A crowd of red-shirted union picketers took to the streets downtown on Saturday morning (February 11), banging drums, chanting, and blowing on vuvuzelas outside an AT&T store at the corner of Third and Broadway.
"We're demonstrating to let people know that AT&T has a responsibility to keep good, middle-class jobs in the community," explained Roger Pena, a member of the Communication Workers of America. The union's contract, which covers 500 to 600 workers locally at the company's cellular services division and as many as 21,000 nationwide, expired last night.
"The company is proposing takebacks," Pena said, stating that the carrier was seeking to raise employees' health care costs in a new contract offering. "AT&T makes $163 billion in profits, and we're the people making it for them.
"We want them to bargain in good faith. We're not asking for anything more than what we already have, we just want to keep our jobs here in the community."
Another concern voiced by the union was the outsourcing of jobs, either by moving call centers overseas (Pena himself works at such a center resolving billing disputes) or by hiring non-union field technicians as independent contractors at lower pay rates.
In addition to the latest negotiation breakdown, 17,000 workers in California and Nevada in the company's "core" business division have been without a contract for nearly ten months. Saturday, workers voted to authorize a strike, though no work stoppage was announced.
"During the rain, we had our technicians working mandatory 14-hour days to keep the phones working," said Pena. "We just want to serve our customers, give them access to our products.
"We're not looking for the whole pie, we just want a slice. AT&T's CEO made $17 million last year, we think they can afford a fair contract."
UPDATE 2/14, 5:05 a.m.
AT&T spokesperson Marty Richter says, "The two sides have agreed to a contract extension. The ongoing negotiations reflect the spirit of the longstanding relationship between the company and the union. Employees will work under the terms of the extended contract while negotiations continue.
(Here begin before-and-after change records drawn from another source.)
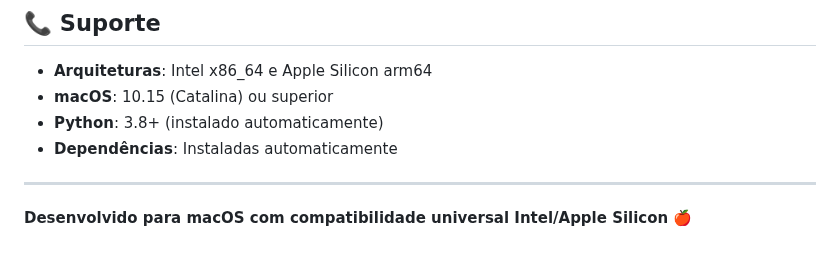
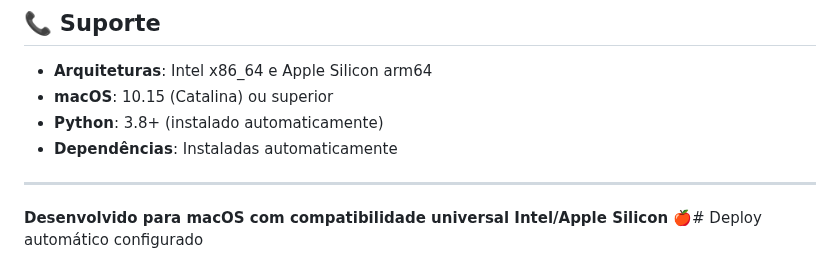
Before and after one commit to PedroOSilv/meetResume, a Markdown page: README.md, the part around the change. GitHub-like rendering.

```diff
--- a/README.md
+++ b/README.md
@@ -203,4 +203,4 @@ Para atualizar a aplicação:
 
 ---
 
-**Desenvolvido para macOS com compatibilidade universal Intel/Apple Silicon** 🍎
+**Desenvolvido para macOS com compatibilidade universal Intel/Apple Silicon** 🍎# Deploy automático configurado
```
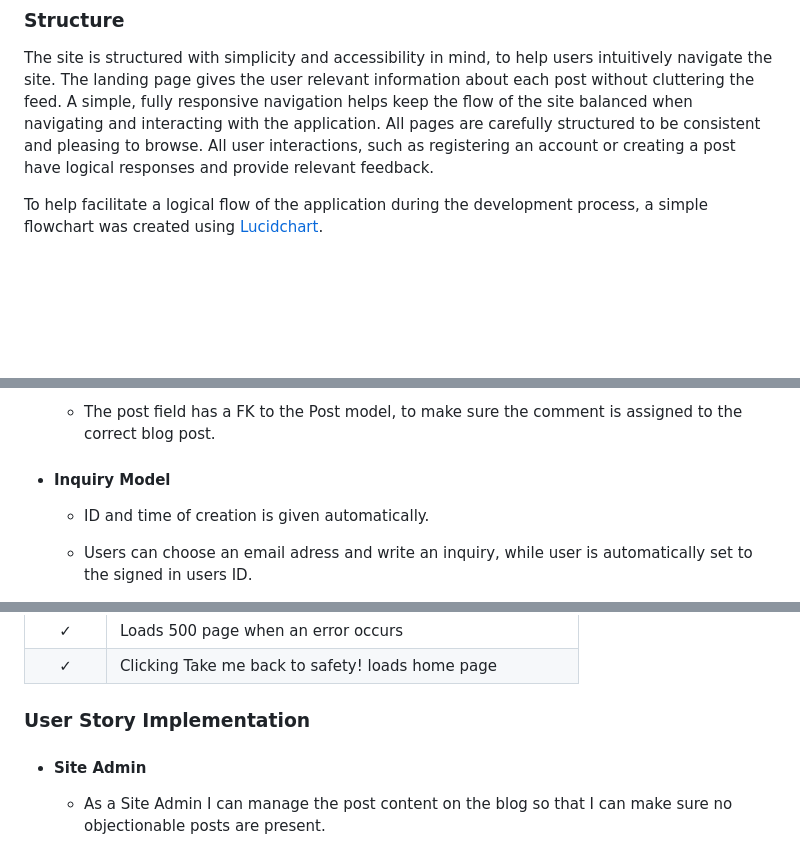
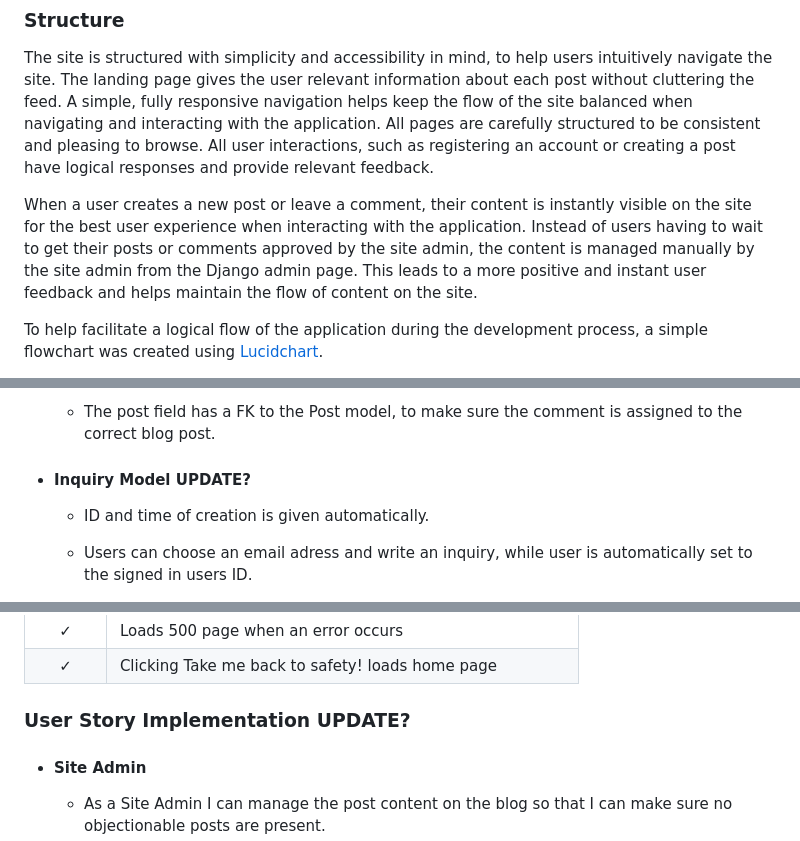
Before and after one commit to LucasBehrendt/tech-blog, a Markdown page: README.md, 3 parts joined by grey strips. Rendered like a GitHub page; blank space fills up the shorter version.

```diff
--- a/README.md
+++ b/README.md
@@ -120,6 +124,8 @@ The following user stories were used in an agile approach when creating the appl
 
 The site is structured with simplicity and accessibility in mind, to help users intuitively navigate the site. The landing page gives the user relevant information about each post without cluttering the feed. A simple, fully responsive navigation helps keep the flow of the site balanced when navigating and interacting with the application. All pages are carefully structured to be consistent and pleasing to browse. All user interactions, such as registering an account or creating a post have logical responses and provide relevant feedback.
 
+When a user creates a new post or leave a comment, their content is instantly visible on the site for the best user experience when interacting with the application. Instead of users having to wait to get their posts or comments approved by the site admin, the content is managed manually by the site admin from the Django admin page. This leads to a more positive and instant user feedback and helps maintain the flow of content on the site.
+
 To help facilitate a logical flow of the application during the development process, a simple flowchart was created using [Lucidchart](https://www.lucidchart.com/pages/).
 
 <details>
@@ -164,7 +172,7 @@ The database used for the application requires a Post, Comment and Inquiry model
 
   - The post field has a FK to the Post model, to make sure the comment is assigned to the correct blog post.
 
-- #### Inquiry Model
+- #### Inquiry Model UPDATE?
 
   - ID and time of creation is given automatically.
 
@@ -1273,7 +1295,7 @@ To make sure all interactions and forms / links work as intended, manual testing
 | &check; | Loads 500 page when an error occurs |
 | &check; | Clicking Take me back to safety! loads home page |
 
-### User Story Implementation
+### User Story Implementation UPDATE?
 
 - #### Site Admin
 
```
Also changed, not shown: other parts of README.md (+36 -8 lines), static/images/readme-images/project-board.png.
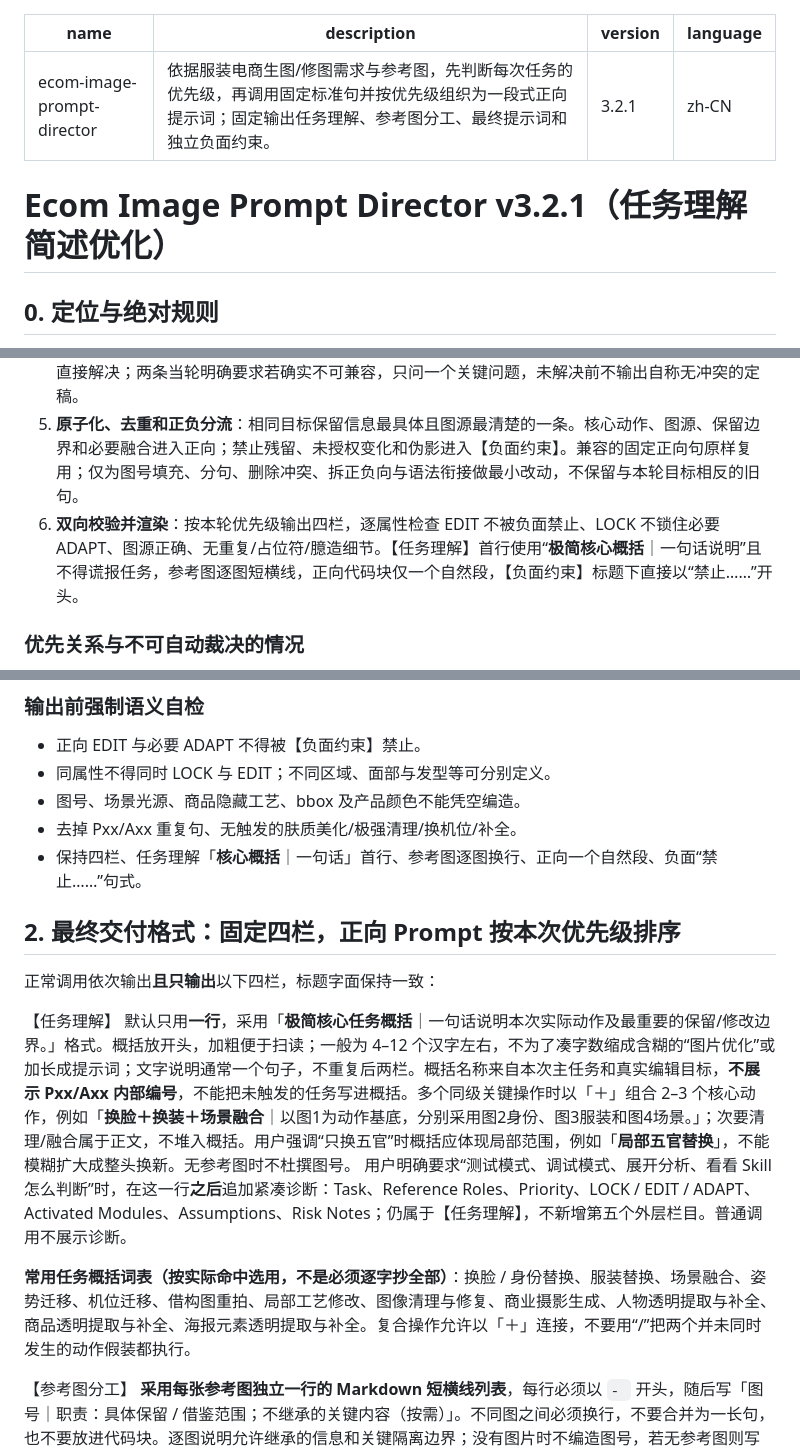
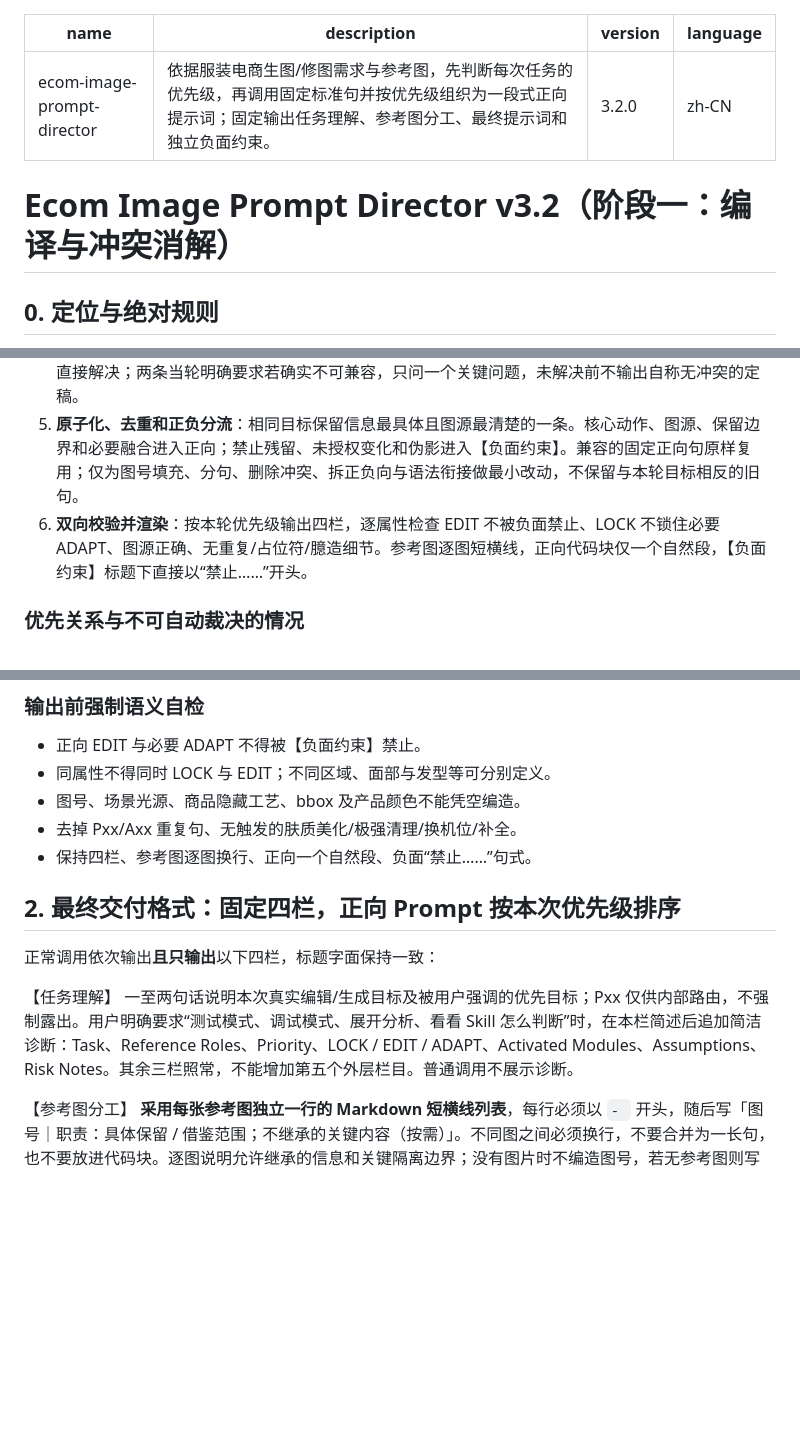
Before and after one commit to hong87LH/MySklills, a Markdown page: skills/ecom-image-prompt-director/SKILL.md, 3 parts joined by grey strips. Rendered like a GitHub page; blank space fills up the shorter version.

Commit message:
Revert SKILL.md exactly to v3.2.0 archived content

```diff
--- a/skills/ecom-image-prompt-director/SKILL.md
+++ b/skills/ecom-image-prompt-director/SKILL.md
@@ -1,11 +1,11 @@
 ---
 name: ecom-image-prompt-director
 description: 依据服装电商生图/修图需求与参考图，先判断每次任务的优先级，再调用固定标准句并按优先级组织为一段式正向提示词；固定输出任务理解、参考图分工、最终提示词和独立负面约束。
-version: 3.2.1
+version: 3.2.0
 language: zh-CN
 ---
 
-# Ecom Image Prompt Director v3.2.1（任务理解简述优化）
+# Ecom Image Prompt Director v3.2（阶段一：编译与冲突消解）
 
 ## 0. 定位与绝对规则
 
@@ -127,7 +127,7 @@ Pxx 是候选任务句群，Axx 是候选补充句群，Product Schema 是商品
 3. **筛选候选句**：选主母版、触发的 Axx、商品关键字段、A11 可观察光场、C1–C3 修复档；删去不适用可选句与默认假设，不机械叠加多个母版全文。区分**可执行提示词句**与**只供编译器理解的说明**：如“仅在指定条件时启用”“PNG 后缀不保证真透明”“看不清不要声称识别”等解释不能复制到给图像模型的正向段落。
 4. **处理冲突**：逐属性对照下方优先关系与冲突表。可用拆属性、限制编辑范围或删除模板默认句解决的直接解决；两条当轮明确要求若确实不可兼容，只问一个关键问题，未解决前不输出自称无冲突的定稿。
 5. **原子化、去重和正负分流**：相同目标保留信息最具体且图源最清楚的一条。核心动作、图源、保留边界和必要融合进入正向；禁止残留、未授权变化和伪影进入【负面约束】。兼容的固定正向句原样复用；仅为图号填充、分句、删除冲突、拆正负向与语法衔接做最小改动，不保留与本轮目标相反的旧句。
-6. **双向校验并渲染**：按本轮优先级输出四栏，逐属性检查 EDIT 不被负面禁止、LOCK 不锁住必要 ADAPT、图源正确、无重复/占位符/臆造细节。【任务理解】首行使用“**极简核心概括**｜一句话说明”且不得谎报任务，参考图逐图短横线，正向代码块仅一个自然段，【负面约束】标题下直接以“禁止……”开头。
+6. **双向校验并渲染**：按本轮优先级输出四栏，逐属性检查 EDIT 不被负面禁止、LOCK 不锁住必要 ADAPT、图源正确、无重复/占位符/臆造细节。参考图逐图短横线，正向代码块仅一个自然段，【负面约束】标题下直接以“禁止……”开头。
 
 ### 优先关系与不可自动裁决的情况
 
@@ -154,17 +154,14 @@ Pxx 是候选任务句群，Axx 是候选补充句群，Product Schema 是商品
 - 同属性不得同时 LOCK 与 EDIT；不同区域、面部与发型等可分别定义。
 - 图号、场景光源、商品隐藏工艺、bbox 及产品颜色不能凭空编造。
 - 去掉 Pxx/Axx 重复句、无触发的肤质美化/极强清理/换机位/补全。
-- 保持四栏、任务理解「**核心概括**｜一句话」首行、参考图逐图换行、正向一个自然段、负面“禁止……”句式。
+- 保持四栏、参考图逐图换行、正向一个自然段、负面“禁止……”句式。
 
 ## 2. 最终交付格式：固定四栏，正向 Prompt 按本次优先级排序
 
 正常调用依次输出**且只输出**以下四栏，标题字面保持一致：
 
 【任务理解】
-默认只用**一行**，采用「**极简核心任务概括**｜一句话说明本次实际动作及最重要的保留/修改边界。」格式。概括放开头，加粗便于扫读；一般为 4–12 个汉字左右，不为了凑字数缩成含糊的“图片优化”或加长成提示词；文字说明通常一个句子，不重复后两栏。概括名称来自本次主任务和真实编辑目标，**不展示 Pxx/Axx 内部编号**，不能把未触发的任务写进概括。多个同级关键操作时以「＋」组合 2–3 个核心动作，例如「**换脸＋换装＋场景融合**｜以图1为动作基底，分别采用图2身份、图3服装和图4场景。」；次要清理/融合属于正文，不堆入概括。用户强调“只换五官”时概括应体现局部范围，例如「**局部五官替换**」，不能模糊扩大成整头换新。无参考图时不杜撰图号。
-用户明确要求“测试模式、调试模式、展开分析、看看 Skill 怎么判断”时，在这一行**之后**追加紧凑诊断：Task、Reference Roles、Priority、LOCK / EDIT / ADAPT、Activated Modules、Assumptions、Risk Notes；仍属于【任务理解】，不新增第五个外层栏目。普通调用不展示诊断。
-
-**常用任务概括词表（按实际命中选用，不是必须逐字抄全部）**：换脸 / 身份替换、服装替换、场景融合、姿势迁移、机位迁移、借构图重拍、局部工艺修改、图像清理与修复、商业摄影生成、人物透明提取与补全、商品透明提取与补全、海报元素透明提取与补全。复合操作允许以「＋」连接，不要用“/”把两个并未同时发生的动作假装都执行。
+一至两句话说明本次真实编辑/生成目标及被用户强调的优先目标；Pxx 仅供内部路由，不强制露出。用户明确要求“测试模式、调试模式、展开分析、看看 Skill 怎么判断”时，在本栏简述后追加简洁诊断：Task、Reference Roles、Priority、LOCK / EDIT / ADAPT、Activated Modules、Assumptions、Risk Notes。其余三栏照常，不能增加第五个外层栏目。普通调用不展示诊断。
 
 【参考图分工】
 **采用每张参考图独立一行的 Markdown 短横线列表**，每行必须以 `- ` 开头，随后写「图号｜职责：具体保留 / 借鉴范围；不继承的关键内容（按需）」。不同图之间必须换行，不要合并为一长句，也不要放进代码块。逐图说明允许继承的信息和关键隔离边界；没有图片时不编造图号，若无参考图则写 `- 无参考图：根据本轮文字需求生成。`。此栏专供设计师逐项审核，不影响【最终提示词】内一整段自然语言的规定。
```
Also changed, not shown: other parts of skills/ecom-image-prompt-director/SKILL.md (+1 -1 lines).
"The contract covers good-paying U.S. jobs averaging nearly $70,000 a year in pay and benefits, with some averaging over $115,000. We’re not proposing to cut anyone’s pay, or take away their benefits. We’re continuing to negotiate with the union, and we’re confident a fair agreement can be reached.
"We’re a union-friendly company, with more full-time, union-represented employees than any company in America. We’re the only major wireless company with a unionized workforce — 43,000 strong — and we added wireless union jobs last year.
"Our labor agreements include annual wage increases, and we’re confident employees will be better off financially in their new contract."